Friday, May 1, 2015 at 10:00 a.m. in Kerr Hall, Room 1001
The Distinguished Speaker, Dan Peer, Ph.D.
“Harnessing RNAi-Based Nanomedicines for Precision Therapy”
Friday, Jan. 30, 2015 at 12:00 p.m. in Marsico Hall, Room 2004
The Distinguished Speaker, Kazunori Kataoka, Ph.D.
“Block Copolymer Micelles as Smart Nanocarriers for Targeted Drug Delivery”
Friday, April 25, 2014 at 12:30 p.m. in Kerr Hall, Room 1001
The Distinguished Speaker, Carlos Rinaldi, Ph.D.
“Magnetic Nanoparticles as Nanoscale Probes and Actuators in Complex Fluids and Biological Systems”
Tuesday, Sept. 10, 2013 at 1:30 p.m. in Kerr Hall, Room 1001
The Distinguished Speaker, Judy Riffle, Ph.D.
“Core-Shell Nanoparticles for Dual Drug Delivery and Bio-imaging”
Thursday, Feb. 6, 2013 at 1 p.m. in Beard Hall, Room 116
The Distinguished Speaker, Victor Kotelianski, M.D., Ph.D., D.Sc.
“In Vivo RNAi and Liver Functional Genomics”
Wednesday, Jan. 16, 2013 at 3:00 p.m. in Kerr Hall, Room 2001
T32 Postdoctoral Training Program
CNDD has developed an innovative postdoctoral training program in cancer nanotechnology and a unique training program. This 24 to 36 month National Cancer Institute–sponsored T32 postdoctoral training program’s goal is to equip a cohort of outstanding young scientists with the multidisciplinary concepts and skills needed to improve cancer diagnosis and therapy based on concepts, tools and discoveries made in nanoscience and nanotechnology.

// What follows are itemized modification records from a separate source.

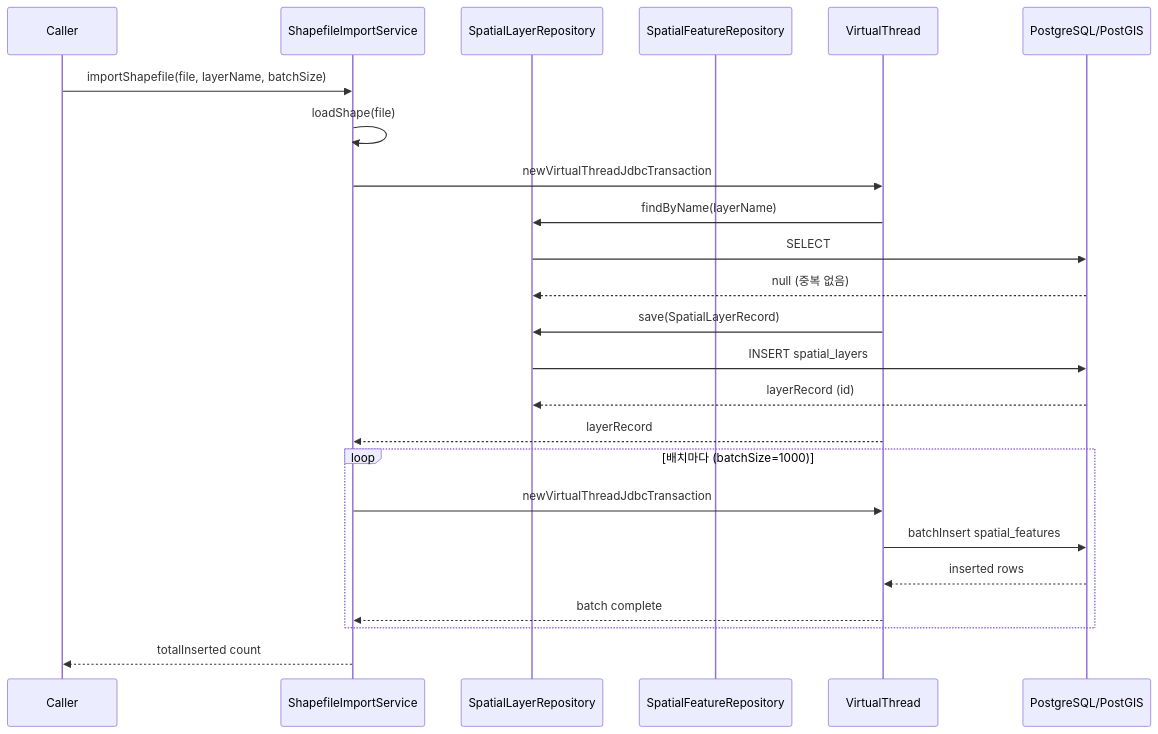
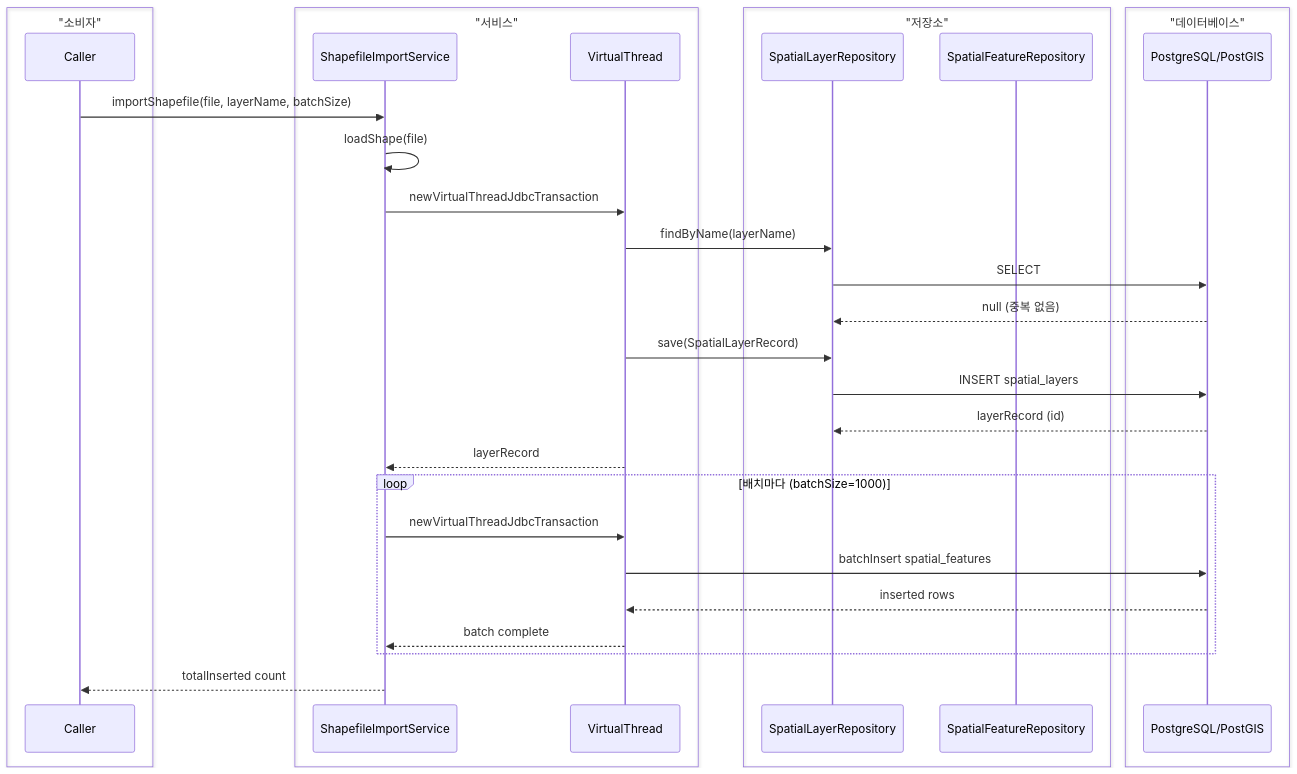
One commit to bluetape4k/bluetape4k-projects changed the second of 4 diagrams in utils/science/README.ko.md. Above: the diagram before and after it, drawn with Mermaid. The commit also changed other lines of this file and 221 other files, not shown here.

First line of the commit message:
docs: 전체 모듈 README UML 다이어그램 보강 및 색상 업그레이드

````diff
--- a/utils/science/README.ko.md
+++ b/utils/science/README.ko.md
@@ -197,30 +207,38 @@
 ```mermaid
 sequenceDiagram
+    box "소비자" #E8F5E9
     participant Caller
+    end
+    box "서비스" #E3F2FD
     participant SIS as ShapefileImportService
+    participant VT as VirtualThread
+    end
+    box "저장소" #FFF3E0
     participant LR as SpatialLayerRepository
     participant FR as SpatialFeatureRepository
-    participant VT as VirtualThread
+    end
+    box "데이터베이스" #F3E5F5
     participant DB as PostgreSQL/PostGIS
+    end
 
     Caller->>SIS: importShapefile(file, layerName, batchSize)
     SIS->>SIS: loadShape(file)
 
     SIS->>VT: newVirtualThreadJdbcTransaction
     VT->>LR: findByName(layerName)
     LR->>DB: SELECT
     DB-->>LR: null (중복 없음)
     VT->>LR: save(SpatialLayerRecord)
     LR->>DB: INSERT spatial_layers
     DB-->>LR: layerRecord (id)
     VT-->>SIS: layerRecord
 
     loop 배치마다 (batchSize=1000)
         SIS->>VT: newVirtualThreadJdbcTransaction
         VT->>DB: batchInsert spatial_features
         DB-->>VT: inserted rows
         VT-->>SIS: batch complete
     end
 
     SIS-->>Caller: totalInserted count
 ```
````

Find out more about the T32 Postdoctoral Training Program Find out more here.